-------- Dataset entries
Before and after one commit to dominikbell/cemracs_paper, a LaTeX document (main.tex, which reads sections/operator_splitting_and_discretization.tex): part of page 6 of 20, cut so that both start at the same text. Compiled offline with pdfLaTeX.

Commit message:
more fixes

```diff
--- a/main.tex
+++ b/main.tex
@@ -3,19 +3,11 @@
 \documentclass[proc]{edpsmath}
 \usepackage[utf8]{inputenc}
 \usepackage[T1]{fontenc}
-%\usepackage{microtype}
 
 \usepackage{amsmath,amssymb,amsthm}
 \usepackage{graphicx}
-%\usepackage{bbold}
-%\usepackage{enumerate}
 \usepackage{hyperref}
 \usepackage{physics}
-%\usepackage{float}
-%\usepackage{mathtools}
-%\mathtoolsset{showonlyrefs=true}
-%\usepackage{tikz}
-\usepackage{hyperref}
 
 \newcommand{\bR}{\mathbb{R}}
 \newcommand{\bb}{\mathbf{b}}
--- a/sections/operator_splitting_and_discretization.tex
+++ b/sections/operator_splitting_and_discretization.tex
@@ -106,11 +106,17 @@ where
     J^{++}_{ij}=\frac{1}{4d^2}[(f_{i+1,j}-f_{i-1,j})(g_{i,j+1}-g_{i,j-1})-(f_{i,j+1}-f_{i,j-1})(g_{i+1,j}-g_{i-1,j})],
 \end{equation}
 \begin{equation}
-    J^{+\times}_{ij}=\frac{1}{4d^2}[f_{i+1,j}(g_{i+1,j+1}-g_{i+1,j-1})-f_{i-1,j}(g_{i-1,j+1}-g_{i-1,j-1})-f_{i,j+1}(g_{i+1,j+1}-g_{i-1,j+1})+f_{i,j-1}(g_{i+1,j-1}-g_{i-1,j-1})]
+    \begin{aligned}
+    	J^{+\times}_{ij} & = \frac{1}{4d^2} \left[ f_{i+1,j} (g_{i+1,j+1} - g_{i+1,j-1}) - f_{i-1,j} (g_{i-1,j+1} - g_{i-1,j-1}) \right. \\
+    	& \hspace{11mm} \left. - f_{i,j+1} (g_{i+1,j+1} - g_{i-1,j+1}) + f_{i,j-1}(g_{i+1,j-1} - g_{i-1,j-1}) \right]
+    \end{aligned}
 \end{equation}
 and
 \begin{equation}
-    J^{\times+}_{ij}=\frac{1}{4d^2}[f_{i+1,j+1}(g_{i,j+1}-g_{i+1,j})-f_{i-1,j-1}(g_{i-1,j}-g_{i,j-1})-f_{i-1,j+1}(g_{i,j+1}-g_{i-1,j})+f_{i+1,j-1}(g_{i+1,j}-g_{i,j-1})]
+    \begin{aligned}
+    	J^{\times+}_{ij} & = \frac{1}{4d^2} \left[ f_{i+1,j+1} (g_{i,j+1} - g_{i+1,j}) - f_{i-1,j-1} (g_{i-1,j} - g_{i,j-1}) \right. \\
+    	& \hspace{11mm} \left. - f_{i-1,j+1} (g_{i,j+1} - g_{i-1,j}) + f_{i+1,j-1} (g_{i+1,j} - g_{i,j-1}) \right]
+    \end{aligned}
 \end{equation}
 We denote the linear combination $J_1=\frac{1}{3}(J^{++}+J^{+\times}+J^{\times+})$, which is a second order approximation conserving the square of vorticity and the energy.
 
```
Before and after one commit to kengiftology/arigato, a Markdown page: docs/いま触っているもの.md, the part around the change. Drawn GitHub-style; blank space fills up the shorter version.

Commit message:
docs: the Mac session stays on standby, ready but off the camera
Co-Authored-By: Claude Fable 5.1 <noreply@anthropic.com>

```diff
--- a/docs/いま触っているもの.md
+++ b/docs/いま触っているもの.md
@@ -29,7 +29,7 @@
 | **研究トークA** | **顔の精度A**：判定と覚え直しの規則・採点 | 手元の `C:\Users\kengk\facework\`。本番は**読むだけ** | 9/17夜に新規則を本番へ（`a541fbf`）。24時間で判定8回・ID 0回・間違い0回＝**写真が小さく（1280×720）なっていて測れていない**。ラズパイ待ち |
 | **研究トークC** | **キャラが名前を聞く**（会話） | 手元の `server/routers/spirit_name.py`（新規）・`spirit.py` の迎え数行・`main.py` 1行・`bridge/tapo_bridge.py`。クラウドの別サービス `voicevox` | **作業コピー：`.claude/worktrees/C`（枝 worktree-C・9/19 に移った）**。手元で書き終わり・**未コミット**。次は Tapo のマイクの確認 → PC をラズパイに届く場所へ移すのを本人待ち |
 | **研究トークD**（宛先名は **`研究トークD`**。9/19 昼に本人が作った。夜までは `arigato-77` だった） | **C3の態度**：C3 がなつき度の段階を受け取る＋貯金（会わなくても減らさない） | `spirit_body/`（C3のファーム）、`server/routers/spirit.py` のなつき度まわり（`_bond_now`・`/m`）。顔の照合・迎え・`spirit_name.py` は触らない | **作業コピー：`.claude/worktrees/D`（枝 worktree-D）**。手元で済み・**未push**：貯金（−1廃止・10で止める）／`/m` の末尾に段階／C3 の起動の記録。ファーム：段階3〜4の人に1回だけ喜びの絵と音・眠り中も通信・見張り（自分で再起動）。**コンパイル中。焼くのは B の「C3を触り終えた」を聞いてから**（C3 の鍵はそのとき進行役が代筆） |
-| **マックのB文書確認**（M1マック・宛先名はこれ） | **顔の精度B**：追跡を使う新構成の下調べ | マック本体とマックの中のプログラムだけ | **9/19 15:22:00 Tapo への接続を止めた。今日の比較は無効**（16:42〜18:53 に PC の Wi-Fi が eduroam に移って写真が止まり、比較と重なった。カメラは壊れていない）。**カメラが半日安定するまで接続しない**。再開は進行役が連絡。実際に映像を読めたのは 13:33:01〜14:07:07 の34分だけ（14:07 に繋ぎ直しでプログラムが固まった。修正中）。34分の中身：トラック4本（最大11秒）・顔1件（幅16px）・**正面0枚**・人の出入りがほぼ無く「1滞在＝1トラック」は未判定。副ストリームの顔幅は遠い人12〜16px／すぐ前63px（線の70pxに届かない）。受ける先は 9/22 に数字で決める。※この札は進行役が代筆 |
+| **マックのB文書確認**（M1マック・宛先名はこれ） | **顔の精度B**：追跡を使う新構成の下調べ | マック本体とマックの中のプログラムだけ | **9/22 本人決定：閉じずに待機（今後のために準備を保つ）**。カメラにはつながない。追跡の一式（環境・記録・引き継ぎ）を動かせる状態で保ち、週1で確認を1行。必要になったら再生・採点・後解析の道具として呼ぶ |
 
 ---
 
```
----------------
*Task statement*.
The lines holding the string "hspace" are what is needed from the material above.

*Written reply*.
+    	& \hspace{11mm} \left. - f_{i,j+1} (g_{i+1,j+1} - g_{i-1,j+1}) + f_{i,j-1}(g_{i+1,j-1} - g_{i-1,j-1}) \right]
+    	& \hspace{11mm} \left. - f_{i-1,j+1} (g_{i,j+1} - g_{i-1,j}) + f_{i+1,j-1} (g_{i+1,j} - g_{i,j-1}) \right]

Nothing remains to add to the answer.